• **Exercise inputs**:
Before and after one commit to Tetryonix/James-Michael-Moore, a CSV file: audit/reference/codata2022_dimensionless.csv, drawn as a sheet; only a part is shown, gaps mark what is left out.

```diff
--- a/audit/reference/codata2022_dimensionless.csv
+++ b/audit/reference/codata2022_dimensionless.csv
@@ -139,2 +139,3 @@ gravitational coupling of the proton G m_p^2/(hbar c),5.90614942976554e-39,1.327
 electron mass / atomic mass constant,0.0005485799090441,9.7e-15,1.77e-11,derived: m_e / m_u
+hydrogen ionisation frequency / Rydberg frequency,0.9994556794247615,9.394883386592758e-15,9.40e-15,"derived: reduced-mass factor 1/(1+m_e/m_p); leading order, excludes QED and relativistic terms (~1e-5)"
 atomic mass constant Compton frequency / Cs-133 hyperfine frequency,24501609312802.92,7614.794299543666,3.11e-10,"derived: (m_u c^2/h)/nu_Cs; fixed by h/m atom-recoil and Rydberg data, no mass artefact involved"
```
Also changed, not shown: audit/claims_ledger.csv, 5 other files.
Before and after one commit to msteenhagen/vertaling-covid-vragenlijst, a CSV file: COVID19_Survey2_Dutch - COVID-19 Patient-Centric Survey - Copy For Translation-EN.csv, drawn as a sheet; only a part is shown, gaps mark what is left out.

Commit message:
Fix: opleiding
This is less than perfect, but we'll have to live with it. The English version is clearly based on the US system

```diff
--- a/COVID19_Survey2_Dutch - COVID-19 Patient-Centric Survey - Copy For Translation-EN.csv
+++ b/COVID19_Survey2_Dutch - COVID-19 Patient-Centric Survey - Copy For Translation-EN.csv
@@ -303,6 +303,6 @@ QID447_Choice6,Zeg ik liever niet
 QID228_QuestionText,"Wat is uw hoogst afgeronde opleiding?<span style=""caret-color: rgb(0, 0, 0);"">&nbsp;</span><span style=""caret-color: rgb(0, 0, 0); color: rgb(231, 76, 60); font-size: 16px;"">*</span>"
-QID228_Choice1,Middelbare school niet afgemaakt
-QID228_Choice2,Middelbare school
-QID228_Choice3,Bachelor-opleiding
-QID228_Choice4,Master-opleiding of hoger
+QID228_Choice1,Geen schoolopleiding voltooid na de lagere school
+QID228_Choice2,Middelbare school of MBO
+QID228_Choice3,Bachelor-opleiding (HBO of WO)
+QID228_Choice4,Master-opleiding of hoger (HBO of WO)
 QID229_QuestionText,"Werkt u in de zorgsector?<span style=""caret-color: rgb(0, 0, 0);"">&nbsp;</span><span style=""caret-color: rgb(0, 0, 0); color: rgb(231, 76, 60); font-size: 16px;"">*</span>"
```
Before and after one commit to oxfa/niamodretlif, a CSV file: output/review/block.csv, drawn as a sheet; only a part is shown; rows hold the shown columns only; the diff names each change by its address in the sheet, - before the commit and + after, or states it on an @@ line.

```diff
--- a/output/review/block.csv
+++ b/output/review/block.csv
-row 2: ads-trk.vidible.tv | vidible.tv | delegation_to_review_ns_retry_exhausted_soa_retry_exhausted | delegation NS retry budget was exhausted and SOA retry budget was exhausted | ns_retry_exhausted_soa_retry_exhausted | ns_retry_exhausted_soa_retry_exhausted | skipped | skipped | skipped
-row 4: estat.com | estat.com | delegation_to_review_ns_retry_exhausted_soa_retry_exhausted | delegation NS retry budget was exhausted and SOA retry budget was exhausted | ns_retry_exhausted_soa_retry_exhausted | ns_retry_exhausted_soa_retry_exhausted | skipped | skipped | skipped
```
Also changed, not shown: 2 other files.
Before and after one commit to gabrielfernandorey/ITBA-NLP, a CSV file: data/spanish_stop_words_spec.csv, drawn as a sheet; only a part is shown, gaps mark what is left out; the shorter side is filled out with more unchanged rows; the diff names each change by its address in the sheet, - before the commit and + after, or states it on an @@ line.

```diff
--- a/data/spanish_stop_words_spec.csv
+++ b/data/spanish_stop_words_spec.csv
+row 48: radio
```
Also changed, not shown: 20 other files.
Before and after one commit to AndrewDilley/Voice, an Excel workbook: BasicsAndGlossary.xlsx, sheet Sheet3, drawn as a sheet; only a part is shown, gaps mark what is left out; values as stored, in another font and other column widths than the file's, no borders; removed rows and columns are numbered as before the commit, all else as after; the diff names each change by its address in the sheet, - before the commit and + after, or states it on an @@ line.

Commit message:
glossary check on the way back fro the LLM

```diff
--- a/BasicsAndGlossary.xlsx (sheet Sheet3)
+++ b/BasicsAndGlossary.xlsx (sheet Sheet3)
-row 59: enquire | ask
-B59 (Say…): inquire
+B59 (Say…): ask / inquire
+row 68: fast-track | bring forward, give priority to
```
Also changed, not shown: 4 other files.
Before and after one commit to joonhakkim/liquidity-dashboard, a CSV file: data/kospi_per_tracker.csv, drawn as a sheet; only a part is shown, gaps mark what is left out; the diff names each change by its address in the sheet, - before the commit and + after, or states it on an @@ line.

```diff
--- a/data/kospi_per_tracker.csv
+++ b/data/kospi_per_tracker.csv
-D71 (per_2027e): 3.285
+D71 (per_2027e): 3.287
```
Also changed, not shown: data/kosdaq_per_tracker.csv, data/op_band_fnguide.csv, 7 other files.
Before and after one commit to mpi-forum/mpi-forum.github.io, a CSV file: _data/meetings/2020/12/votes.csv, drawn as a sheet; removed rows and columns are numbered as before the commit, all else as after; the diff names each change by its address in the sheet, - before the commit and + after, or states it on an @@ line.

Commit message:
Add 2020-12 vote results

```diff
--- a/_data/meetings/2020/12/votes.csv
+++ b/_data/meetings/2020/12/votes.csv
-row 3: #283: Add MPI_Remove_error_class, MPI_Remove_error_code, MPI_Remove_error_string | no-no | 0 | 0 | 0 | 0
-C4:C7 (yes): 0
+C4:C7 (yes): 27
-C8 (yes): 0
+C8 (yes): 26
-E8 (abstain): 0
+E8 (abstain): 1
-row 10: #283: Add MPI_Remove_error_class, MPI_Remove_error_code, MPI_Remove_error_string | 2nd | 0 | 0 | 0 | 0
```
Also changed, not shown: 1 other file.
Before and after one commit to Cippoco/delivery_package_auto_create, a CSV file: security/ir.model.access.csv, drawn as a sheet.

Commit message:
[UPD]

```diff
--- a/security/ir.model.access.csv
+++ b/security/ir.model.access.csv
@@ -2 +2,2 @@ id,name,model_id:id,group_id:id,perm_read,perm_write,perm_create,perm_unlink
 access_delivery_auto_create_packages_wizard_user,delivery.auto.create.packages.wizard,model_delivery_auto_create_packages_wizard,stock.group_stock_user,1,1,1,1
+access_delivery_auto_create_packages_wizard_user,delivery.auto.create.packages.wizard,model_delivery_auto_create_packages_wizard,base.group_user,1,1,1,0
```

• **Work to complete**: Every entry above should be duplicated exactly.

• **Written solution**:
Before and after one commit to Tetryonix/James-Michael-Moore, a CSV file: audit/reference/codata2022_dimensionless.csv, drawn as a sheet; only a part is shown, gaps mark what is left out.

```diff
--- a/audit/reference/codata2022_dimensionless.csv
+++ b/audit/reference/codata2022_dimensionless.csv
@@ -139,2 +139,3 @@ gravitational coupling of the proton G m_p^2/(hbar c),5.90614942976554e-39,1.327
 electron mass / atomic mass constant,0.0005485799090441,9.7e-15,1.77e-11,derived: m_e / m_u
+hydrogen ionisation frequency / Rydberg frequency,0.9994556794247615,9.394883386592758e-15,9.40e-15,"derived: reduced-mass factor 1/(1+m_e/m_p); leading order, excludes QED and relativistic terms (~1e-5)"
 atomic mass constant Compton frequency / Cs-133 hyperfine frequency,24501609312802.92,7614.794299543666,3.11e-10,"derived: (m_u c^2/h)/nu_Cs; fixed by h/m atom-recoil and Rydberg data, no mass artefact involved"
```
Also changed, not shown: audit/claims_ledger.csv, 5 other files.
Before and after one commit to msteenhagen/vertaling-covid-vragenlijst, a CSV file: COVID19_Survey2_Dutch - COVID-19 Patient-Centric Survey - Copy For Translation-EN.csv, drawn as a sheet; only a part is shown, gaps mark what is left out.

Commit message:
Fix: opleiding
This is less than perfect, but we'll have to live with it. The English version is clearly based on the US system

```diff
--- a/COVID19_Survey2_Dutch - COVID-19 Patient-Centric Survey - Copy For Translation-EN.csv
+++ b/COVID19_Survey2_Dutch - COVID-19 Patient-Centric Survey - Copy For Translation-EN.csv
@@ -303,6 +303,6 @@ QID447_Choice6,Zeg ik liever niet
 QID228_QuestionText,"Wat is uw hoogst afgeronde opleiding?<span style=""caret-color: rgb(0, 0, 0);"">&nbsp;</span><span style=""caret-color: rgb(0, 0, 0); color: rgb(231, 76, 60); font-size: 16px;"">*</span>"
-QID228_Choice1,Middelbare school niet afgemaakt
-QID228_Choice2,Middelbare school
-QID228_Choice3,Bachelor-opleiding
-QID228_Choice4,Master-opleiding of hoger
+QID228_Choice1,Geen schoolopleiding voltooid na de lagere school
+QID228_Choice2,Middelbare school of MBO
+QID228_Choice3,Bachelor-opleiding (HBO of WO)
+QID228_Choice4,Master-opleiding of hoger (HBO of WO)
 QID229_QuestionText,"Werkt u in de zorgsector?<span style=""caret-color: rgb(0, 0, 0);"">&nbsp;</span><span style=""caret-color: rgb(0, 0, 0); color: rgb(231, 76, 60); font-size: 16px;"">*</span>"
```
Before and after one commit to oxfa/niamodretlif, a CSV file: output/review/block.csv, drawn as a sheet; only a part is shown; rows hold the shown columns only; the diff names each change by its address in the sheet, - before the commit and + after, or states it on an @@ line.

```diff
--- a/output/review/block.csv
+++ b/output/review/block.csv
-row 2: ads-trk.vidible.tv | vidible.tv | delegation_to_review_ns_retry_exhausted_soa_retry_exhausted | delegation NS retry budget was exhausted and SOA retry budget was exhausted | ns_retry_exhausted_soa_retry_exhausted | ns_retry_exhausted_soa_retry_exhausted | skipped | skipped | skipped
-row 4: estat.com | estat.com | delegation_to_review_ns_retry_exhausted_soa_retry_exhausted | delegation NS retry budget was exhausted and SOA retry budget was exhausted | ns_retry_exhausted_soa_retry_exhausted | ns_retry_exhausted_soa_retry_exhausted | skipped | skipped | skipped
```
Also changed, not shown: 2 other files.
Before and after one commit to gabrielfernandorey/ITBA-NLP, a CSV file: data/spanish_stop_words_spec.csv, drawn as a sheet; only a part is shown, gaps mark what is left out; the shorter side is filled out with more unchanged rows; the diff names each change by its address in the sheet, - before the commit and + after, or states it on an @@ line.

```diff
--- a/data/spanish_stop_words_spec.csv
+++ b/data/spanish_stop_words_spec.csv
+row 48: radio
```
Also changed, not shown: 20 other files.
Before and after one commit to AndrewDilley/Voice, an Excel workbook: BasicsAndGlossary.xlsx, sheet Sheet3, drawn as a sheet; only a part is shown, gaps mark what is left out; values as stored, in another font and other column widths than the file's, no borders; removed rows and columns are numbered as before the commit, all else as after; the diff names each change by its address in the sheet, - before the commit and + after, or states it on an @@ line.

Commit message:
glossary check on the way back fro the LLM

```diff
--- a/BasicsAndGlossary.xlsx (sheet Sheet3)
+++ b/BasicsAndGlossary.xlsx (sheet Sheet3)
-row 59: enquire | ask
-B59 (Say…): inquire
+B59 (Say…): ask / inquire
+row 68: fast-track | bring forward, give priority to
```
Also changed, not shown: 4 other files.
Before and after one commit to joonhakkim/liquidity-dashboard, a CSV file: data/kospi_per_tracker.csv, drawn as a sheet; only a part is shown, gaps mark what is left out; the diff names each change by its address in the sheet, - before the commit and + after, or states it on an @@ line.

```diff
--- a/data/kospi_per_tracker.csv
+++ b/data/kospi_per_tracker.csv
-D71 (per_2027e): 3.285
+D71 (per_2027e): 3.287
```
Also changed, not shown: data/kosdaq_per_tracker.csv, data/op_band_fnguide.csv, 7 other files.
Before and after one commit to mpi-forum/mpi-forum.github.io, a CSV file: _data/meetings/2020/12/votes.csv, drawn as a sheet; removed rows and columns are numbered as before the commit, all else as after; the diff names each change by its address in the sheet, - before the commit and + after, or states it on an @@ line.

Commit message:
Add 2020-12 vote results

```diff
--- a/_data/meetings/2020/12/votes.csv
+++ b/_data/meetings/2020/12/votes.csv
-row 3: #283: Add MPI_Remove_error_class, MPI_Remove_error_code, MPI_Remove_error_string | no-no | 0 | 0 | 0 | 0
-C4:C7 (yes): 0
+C4:C7 (yes): 27
-C8 (yes): 0
+C8 (yes): 26
-E8 (abstain): 0
+E8 (abstain): 1
-row 10: #283: Add MPI_Remove_error_class, MPI_Remove_error_code, MPI_Remove_error_string | 2nd | 0 | 0 | 0 | 0
```
Also changed, not shown: 1 other file.
Before and after one commit to Cippoco/delivery_package_auto_create, a CSV file: security/ir.model.access.csv, drawn as a sheet.

Commit message:
[UPD]

```diff
--- a/security/ir.model.access.csv
+++ b/security/ir.model.access.csv
@@ -2 +2,2 @@ id,name,model_id:id,group_id:id,perm_read,perm_write,perm_create,perm_unlink
 access_delivery_auto_create_packages_wizard_user,delivery.auto.create.packages.wizard,model_delivery_auto_create_packages_wizard,stock.group_stock_user,1,1,1,1
+access_delivery_auto_create_packages_wizard_user,delivery.auto.create.packages.wizard,model_delivery_auto_create_packages_wizard,base.group_user,1,1,1,0
```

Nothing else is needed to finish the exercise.